◆ **ENTRIES PROVIDED**:
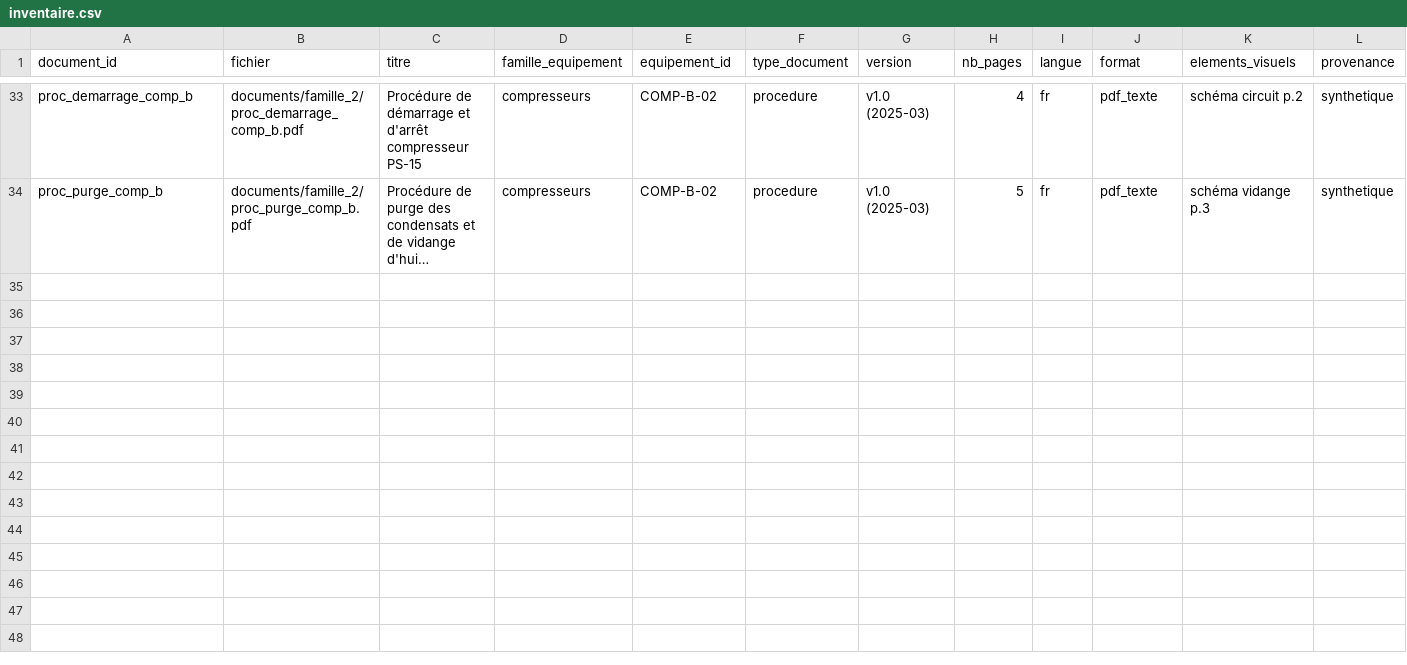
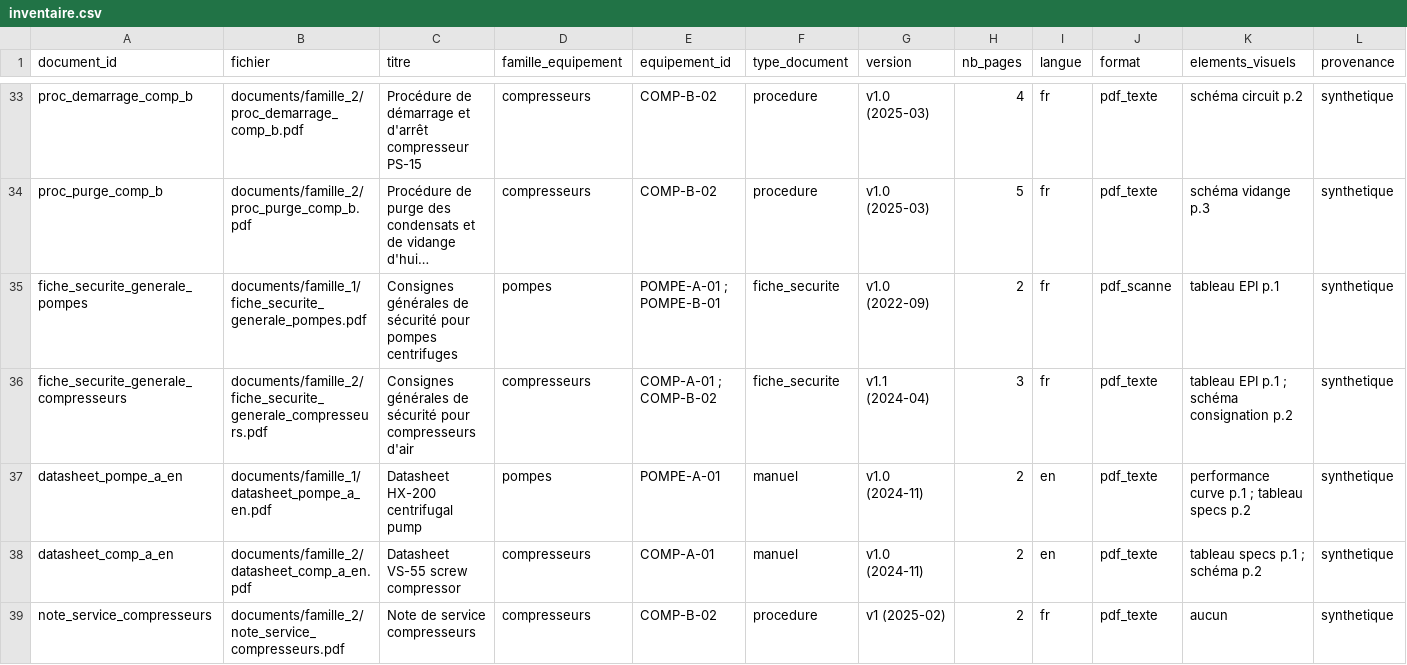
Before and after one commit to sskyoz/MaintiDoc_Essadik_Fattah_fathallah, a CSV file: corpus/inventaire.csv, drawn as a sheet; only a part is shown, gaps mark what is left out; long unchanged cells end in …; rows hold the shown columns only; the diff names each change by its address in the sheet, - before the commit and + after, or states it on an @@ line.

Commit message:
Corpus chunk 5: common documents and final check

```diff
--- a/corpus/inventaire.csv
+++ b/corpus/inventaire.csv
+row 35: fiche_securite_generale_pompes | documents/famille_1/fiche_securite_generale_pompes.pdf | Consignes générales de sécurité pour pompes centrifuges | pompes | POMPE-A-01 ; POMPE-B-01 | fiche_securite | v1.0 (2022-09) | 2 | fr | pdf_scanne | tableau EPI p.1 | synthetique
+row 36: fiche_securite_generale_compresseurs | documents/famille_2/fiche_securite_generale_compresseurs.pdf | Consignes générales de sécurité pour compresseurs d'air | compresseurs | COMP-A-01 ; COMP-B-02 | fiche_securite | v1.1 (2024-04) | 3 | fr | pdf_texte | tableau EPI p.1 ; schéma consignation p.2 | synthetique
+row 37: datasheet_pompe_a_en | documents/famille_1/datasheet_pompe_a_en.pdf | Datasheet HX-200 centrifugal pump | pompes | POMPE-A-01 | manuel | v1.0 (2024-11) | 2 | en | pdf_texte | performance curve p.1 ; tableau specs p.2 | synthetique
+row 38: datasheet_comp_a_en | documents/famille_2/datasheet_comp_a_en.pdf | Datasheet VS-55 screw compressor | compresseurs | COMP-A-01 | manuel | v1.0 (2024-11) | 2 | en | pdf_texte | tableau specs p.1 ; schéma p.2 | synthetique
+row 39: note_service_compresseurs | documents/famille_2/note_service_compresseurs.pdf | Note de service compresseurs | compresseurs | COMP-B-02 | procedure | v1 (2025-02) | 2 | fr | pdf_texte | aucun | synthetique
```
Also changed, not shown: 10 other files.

◆ **PROBLEM TO SOLVE**: Within the records above, count each line holding "tableau". Write down only the number.

◆ **YOUR RESPONSE**: 4